“Everyone on the staff have sincerely loved putting on Snake River for the past two years,” the statement reads in part. “The communities that we have become a part of in this area are very dear to all of us.”
Members of local fandoms have been expressing their heartache over the convention’s cancellation as well.
“Everyone seems to be really sad,” said the spokesperson for the Snake River Defenders cosplay group, who goes by KidXister. “The con wasn’t just an event for people to waste money on useless junk and art — it was also a great way for people to connect.”
Losing Snake River Fandom Con is a big blow to east Idaho fandom, as it helped satisfy an appetite for similar events in the area.
“Everyone in southeast Idaho wants, needs, a con to give us an outlet to share our interests and make new friends,” KidXister said. “Many of us don’t have the means or resources necessary to leave the area to visit other cons further away.”
“This is recognized as something the area not only needs, but wants,” said SRFC spokesperson Tanglwyst de Holloway. “That shouldn’t die because one person can’t afford to pay for it all.”
What’s next?
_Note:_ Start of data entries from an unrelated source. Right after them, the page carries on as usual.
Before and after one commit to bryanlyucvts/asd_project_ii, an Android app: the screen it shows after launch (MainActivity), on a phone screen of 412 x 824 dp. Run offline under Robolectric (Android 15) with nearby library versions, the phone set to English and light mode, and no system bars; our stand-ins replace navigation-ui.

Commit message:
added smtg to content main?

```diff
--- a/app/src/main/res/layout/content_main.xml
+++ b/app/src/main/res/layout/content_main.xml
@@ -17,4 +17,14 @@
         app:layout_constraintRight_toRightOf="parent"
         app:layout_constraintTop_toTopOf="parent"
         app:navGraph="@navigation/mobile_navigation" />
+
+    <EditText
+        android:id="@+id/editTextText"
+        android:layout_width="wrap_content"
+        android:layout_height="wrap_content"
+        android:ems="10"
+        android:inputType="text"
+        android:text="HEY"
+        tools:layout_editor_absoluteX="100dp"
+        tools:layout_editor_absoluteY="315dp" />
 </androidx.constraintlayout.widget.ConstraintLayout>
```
It’s up to the fans
Losing the convention may also be an opportunity in disguise. Now that local fans have seen that such events are possible in east Idaho, they now have the chance to serve and grow their own community by planning and staging mini-con and other pop culture events themselves.
“There is a huge fandom community here, and I want people to band together and do their own mini-cons,” said de Holloway.
She gave a few tips about where to start for those interested in putting on their own cons. These include choosing a name for your con, deciding what kind of con you want to put on, and picking an owner and a board of directors to finalize the decisions that affect your con.
Mathew Jensen, a co-founder of the East Idaho Renaissance Faire, also offered a few tips.
“Be a fan and be willing to put on the best event you can,” he said. “Don’t skimp on quality.”
He also recommended offering activities that appeal to a broad audience, planning long term and building your event gradually.
“Don’t do everything you’re dreaming of in the first go-round,” he said. That way, he explained, you can always offer people something new to look forward to.
Lastly, Jensen said, it’s imperative that you know your market and the people living in it.
“East Idaho is very family oriented,” he said. “If you don’t plan for that audience and cater to them, you will not succeed in creating a large following for your event.”
In spite of the cancellation of the Snake River Fandom Con, there appears to be plenty of hope for the future. The Snake River Defenders are already planning on participating in events like Superhero Adventure, a fundraiser benefitting the Wilson Theater in Rupert, and Free Comic Book Day.
“We all need to stay connected and supportive of any new events that might come our way, no matter how small that event is,” said KidXister. “Some of the smallest events can grow into something much larger. Even stepping out of our own comfort zones to help support fandoms that are not our own can be a big help.”
Jensen, who is neck-deep in planning this year’s East Idaho Renaissance Faire, foresees continued growth for the local fandom community.
“Anything can happen,” he said. “Snake River Fandom Con will not be the last comic convention in east Idaho. You never know — a new con could be right around the corner.”